:: Prompt ::
Go line by line through the data and copy those with the word "changed".

=== Section Start ===

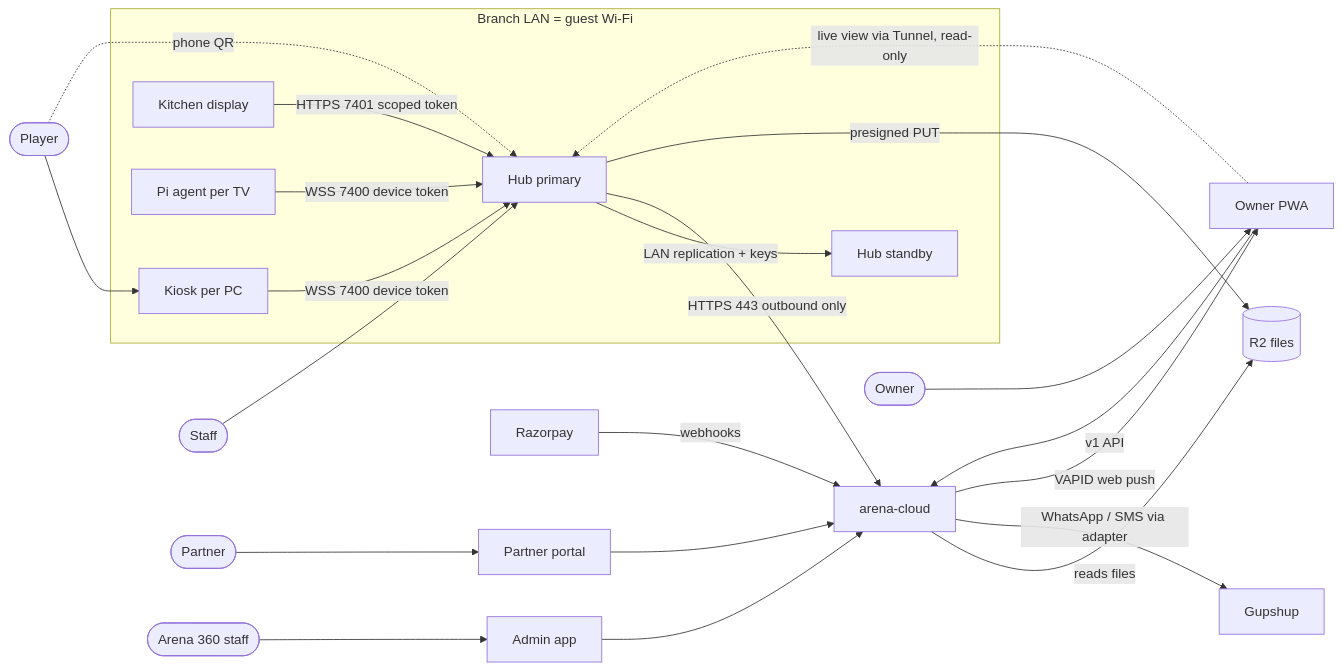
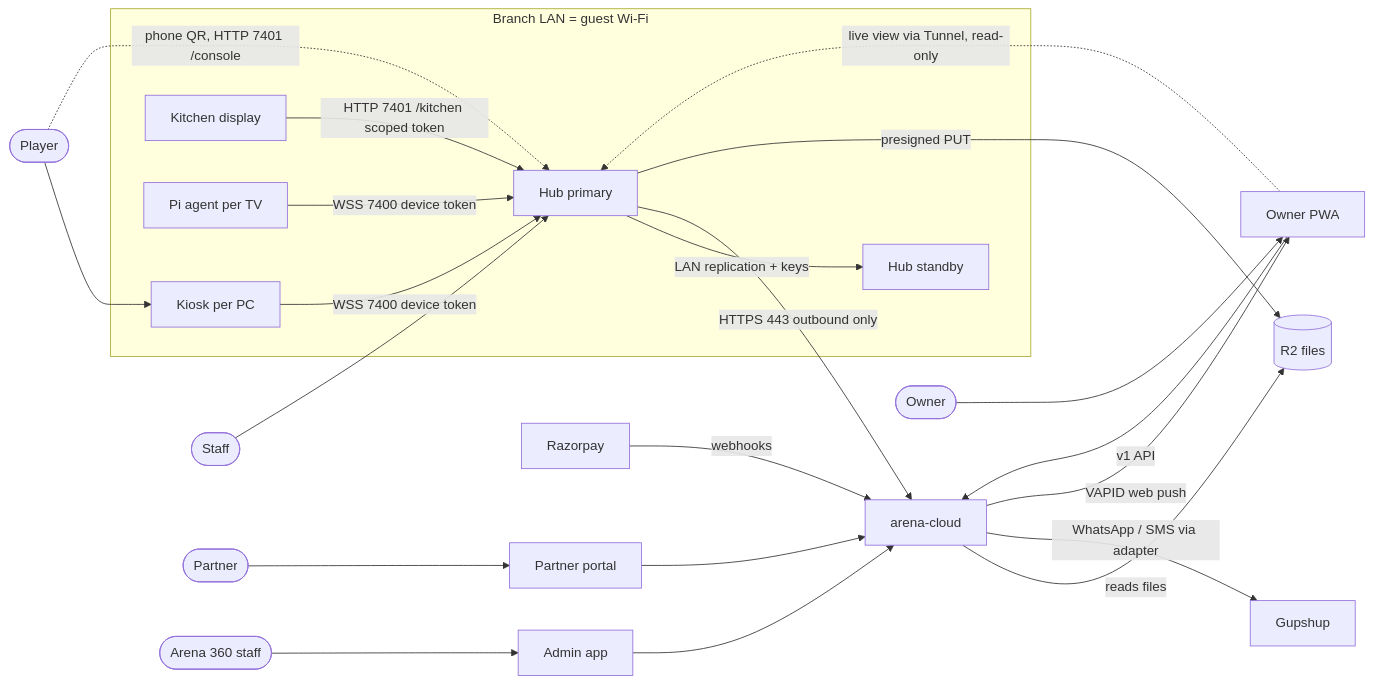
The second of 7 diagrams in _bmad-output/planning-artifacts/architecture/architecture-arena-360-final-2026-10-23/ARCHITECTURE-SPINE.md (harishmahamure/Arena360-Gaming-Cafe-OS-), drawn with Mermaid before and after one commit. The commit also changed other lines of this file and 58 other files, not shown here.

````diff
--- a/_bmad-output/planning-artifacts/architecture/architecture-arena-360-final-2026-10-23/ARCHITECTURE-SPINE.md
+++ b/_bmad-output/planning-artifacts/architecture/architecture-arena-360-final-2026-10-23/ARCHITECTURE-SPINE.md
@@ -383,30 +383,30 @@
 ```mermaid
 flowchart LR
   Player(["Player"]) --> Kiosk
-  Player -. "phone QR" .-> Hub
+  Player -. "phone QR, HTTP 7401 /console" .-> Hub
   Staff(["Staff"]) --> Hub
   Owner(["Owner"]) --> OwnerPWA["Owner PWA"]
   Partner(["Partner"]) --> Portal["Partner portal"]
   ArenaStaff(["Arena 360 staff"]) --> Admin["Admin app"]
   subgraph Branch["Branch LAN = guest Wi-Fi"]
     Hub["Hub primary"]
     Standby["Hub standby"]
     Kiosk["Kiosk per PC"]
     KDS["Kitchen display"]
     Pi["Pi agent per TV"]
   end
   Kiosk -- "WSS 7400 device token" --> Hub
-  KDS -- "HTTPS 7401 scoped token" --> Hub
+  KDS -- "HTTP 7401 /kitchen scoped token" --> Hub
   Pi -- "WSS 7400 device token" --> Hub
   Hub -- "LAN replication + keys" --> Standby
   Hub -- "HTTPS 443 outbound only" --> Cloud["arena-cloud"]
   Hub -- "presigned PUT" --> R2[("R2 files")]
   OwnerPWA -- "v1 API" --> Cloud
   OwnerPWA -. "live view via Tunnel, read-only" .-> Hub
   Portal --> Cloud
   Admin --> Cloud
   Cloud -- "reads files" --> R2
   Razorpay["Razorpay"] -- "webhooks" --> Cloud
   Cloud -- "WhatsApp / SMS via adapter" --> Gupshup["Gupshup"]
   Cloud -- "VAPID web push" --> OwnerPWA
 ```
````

=== Section End ===
=== Section Start ===

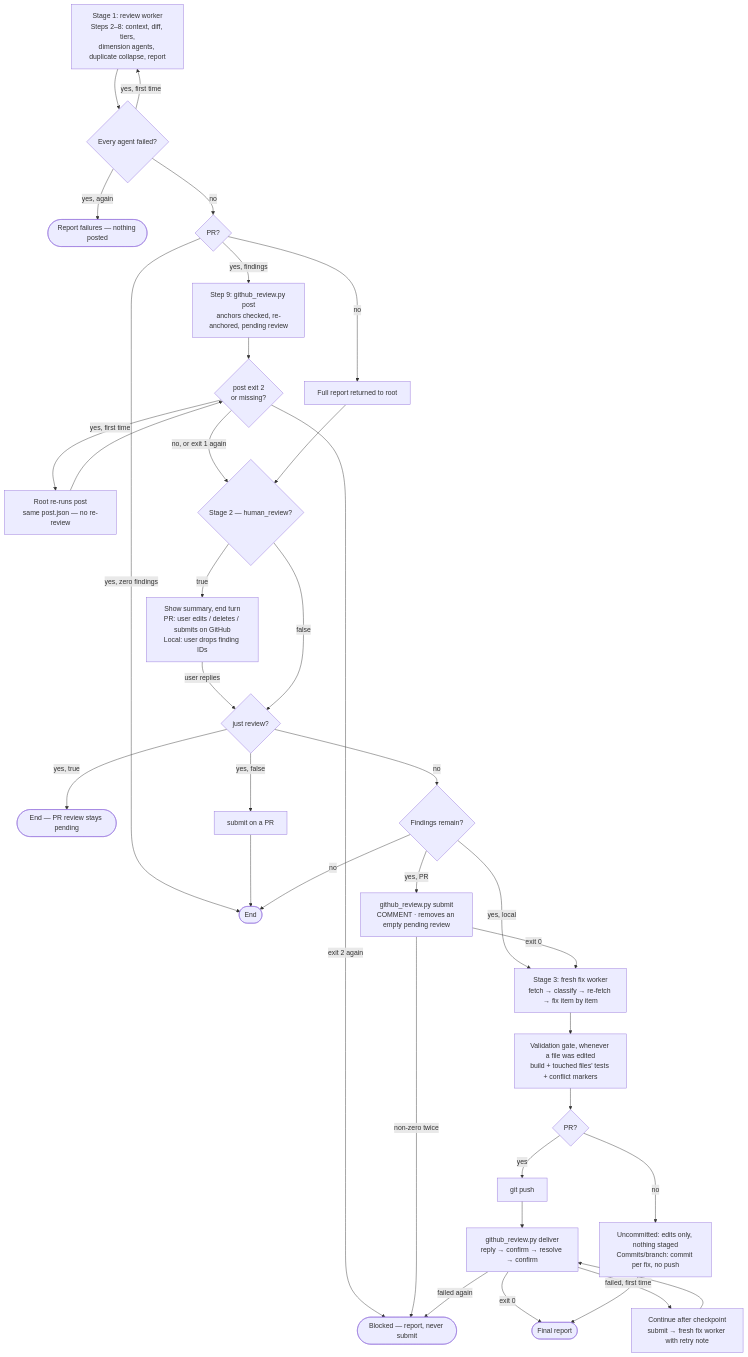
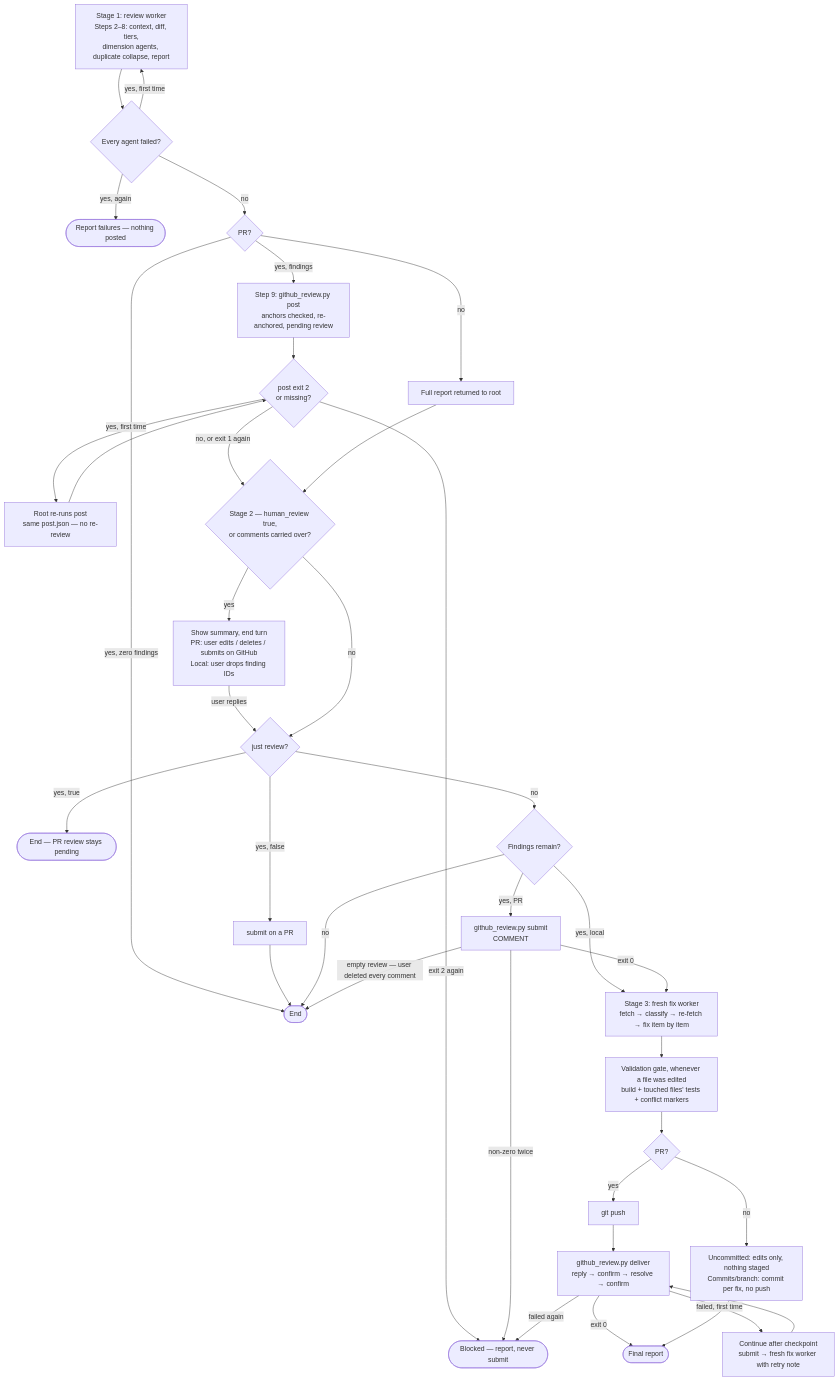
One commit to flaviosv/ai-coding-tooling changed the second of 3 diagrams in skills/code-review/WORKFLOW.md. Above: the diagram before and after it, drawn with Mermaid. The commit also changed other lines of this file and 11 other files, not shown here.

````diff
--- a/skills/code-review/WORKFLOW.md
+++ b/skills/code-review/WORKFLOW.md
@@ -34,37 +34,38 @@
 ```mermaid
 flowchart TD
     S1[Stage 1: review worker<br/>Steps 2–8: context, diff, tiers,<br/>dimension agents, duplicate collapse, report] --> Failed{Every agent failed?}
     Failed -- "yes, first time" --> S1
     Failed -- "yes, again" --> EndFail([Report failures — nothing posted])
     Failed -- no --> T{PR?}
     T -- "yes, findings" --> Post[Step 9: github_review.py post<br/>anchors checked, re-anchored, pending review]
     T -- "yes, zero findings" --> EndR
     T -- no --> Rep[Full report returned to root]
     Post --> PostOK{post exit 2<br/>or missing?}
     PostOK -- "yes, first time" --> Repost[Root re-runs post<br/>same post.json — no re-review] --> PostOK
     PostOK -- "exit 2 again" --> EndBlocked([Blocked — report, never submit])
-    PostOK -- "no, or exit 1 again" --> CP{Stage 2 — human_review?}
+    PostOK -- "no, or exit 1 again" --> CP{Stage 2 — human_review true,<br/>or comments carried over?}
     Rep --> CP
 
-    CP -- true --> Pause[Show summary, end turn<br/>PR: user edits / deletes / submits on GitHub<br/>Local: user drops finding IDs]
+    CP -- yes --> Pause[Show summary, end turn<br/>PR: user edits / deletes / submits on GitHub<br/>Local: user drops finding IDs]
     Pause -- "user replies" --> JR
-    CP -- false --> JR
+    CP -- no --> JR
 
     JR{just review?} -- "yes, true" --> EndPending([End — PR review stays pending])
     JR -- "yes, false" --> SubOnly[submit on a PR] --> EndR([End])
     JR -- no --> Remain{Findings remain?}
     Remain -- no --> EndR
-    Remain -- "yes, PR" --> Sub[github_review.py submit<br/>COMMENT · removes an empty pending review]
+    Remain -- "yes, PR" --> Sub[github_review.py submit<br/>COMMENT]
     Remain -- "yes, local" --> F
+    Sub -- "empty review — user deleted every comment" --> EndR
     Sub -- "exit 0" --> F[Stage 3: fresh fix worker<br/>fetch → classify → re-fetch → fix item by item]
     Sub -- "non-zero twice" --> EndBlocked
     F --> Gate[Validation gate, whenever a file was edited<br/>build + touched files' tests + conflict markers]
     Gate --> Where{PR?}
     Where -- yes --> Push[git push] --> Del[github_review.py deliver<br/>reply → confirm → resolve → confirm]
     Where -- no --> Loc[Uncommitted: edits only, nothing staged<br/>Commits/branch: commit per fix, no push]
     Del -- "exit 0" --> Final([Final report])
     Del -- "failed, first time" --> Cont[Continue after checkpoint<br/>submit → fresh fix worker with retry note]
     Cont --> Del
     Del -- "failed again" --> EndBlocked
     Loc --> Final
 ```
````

=== Section End ===
=== Section Start ===

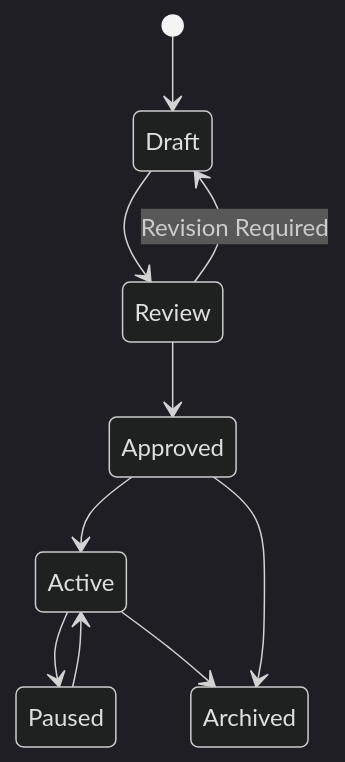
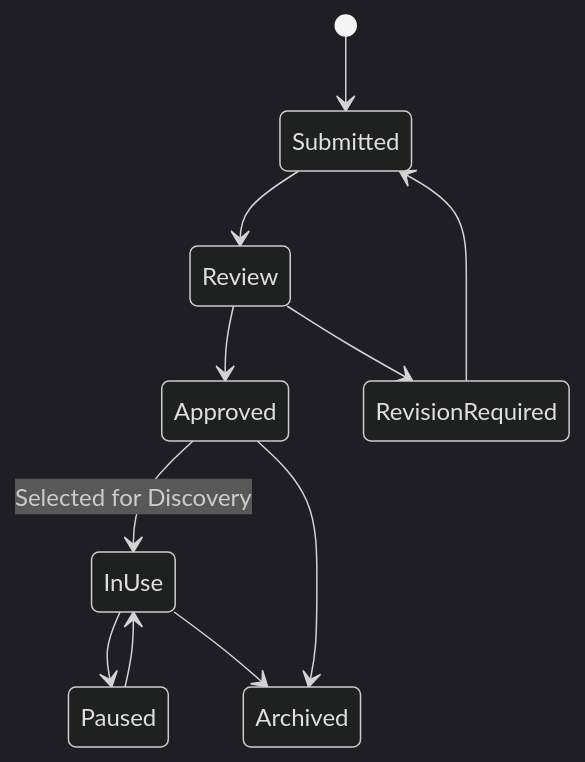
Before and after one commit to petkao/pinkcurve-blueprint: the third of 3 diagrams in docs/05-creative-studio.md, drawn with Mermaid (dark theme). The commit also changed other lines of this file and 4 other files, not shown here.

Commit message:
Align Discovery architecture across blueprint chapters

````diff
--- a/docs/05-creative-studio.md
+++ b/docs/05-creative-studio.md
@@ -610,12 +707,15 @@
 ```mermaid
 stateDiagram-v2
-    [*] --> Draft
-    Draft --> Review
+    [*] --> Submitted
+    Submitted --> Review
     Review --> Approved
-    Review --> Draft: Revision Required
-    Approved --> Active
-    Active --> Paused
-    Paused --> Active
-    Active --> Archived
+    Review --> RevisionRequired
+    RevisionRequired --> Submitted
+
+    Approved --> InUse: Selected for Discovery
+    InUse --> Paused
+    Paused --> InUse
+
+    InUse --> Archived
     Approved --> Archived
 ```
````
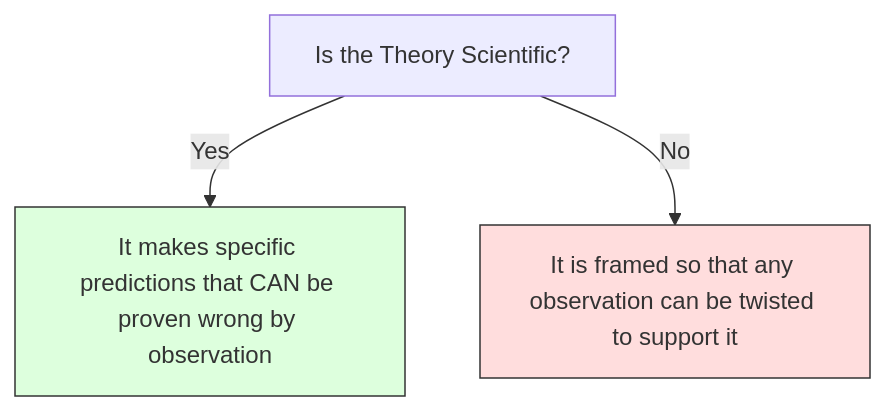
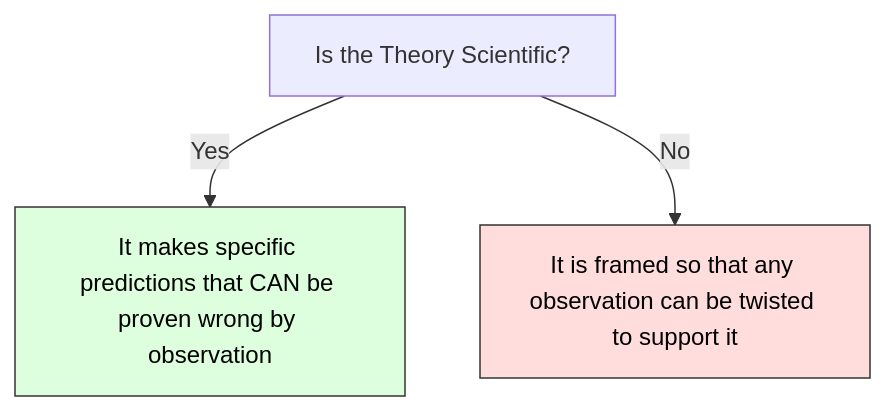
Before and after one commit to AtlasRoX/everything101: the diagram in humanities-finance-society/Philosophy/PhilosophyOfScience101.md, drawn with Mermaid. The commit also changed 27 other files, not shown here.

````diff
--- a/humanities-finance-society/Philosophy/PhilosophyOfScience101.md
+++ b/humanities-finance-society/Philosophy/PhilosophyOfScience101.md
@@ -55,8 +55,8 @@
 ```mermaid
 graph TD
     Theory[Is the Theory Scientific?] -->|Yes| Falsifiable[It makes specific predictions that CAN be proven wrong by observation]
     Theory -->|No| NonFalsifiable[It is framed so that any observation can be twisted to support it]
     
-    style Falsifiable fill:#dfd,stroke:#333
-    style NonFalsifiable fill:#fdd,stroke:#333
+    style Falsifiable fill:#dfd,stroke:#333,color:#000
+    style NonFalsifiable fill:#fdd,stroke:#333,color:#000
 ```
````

=== Section End ===

:: Task result ::
The second of 7 diagrams in _bmad-output/planning-artifacts/architecture/architecture-arena-360-final-2026-10-23/ARCHITECTURE-SPINE.md (harishmahamure/Arena360-Gaming-Cafe-OS-), drawn with Mermaid before and after one commit. The commit also changed other lines of this file and 58 other files, not shown here.
One commit to flaviosv/ai-coding-tooling changed the second of 3 diagrams in skills/code-review/WORKFLOW.md. Above: the diagram before and after it, drawn with Mermaid. The commit also changed other lines of this file and 11 other files, not shown here.
Before and after one commit to petkao/pinkcurve-blueprint: the third of 3 diagrams in docs/05-creative-studio.md, drawn with Mermaid (dark theme). The commit also changed other lines of this file and 4 other files, not shown here.
Before and after one commit to AtlasRoX/everything101: the diagram in humanities-finance-society/Philosophy/PhilosophyOfScience101.md, drawn with Mermaid. The commit also changed 27 other files, not shown here.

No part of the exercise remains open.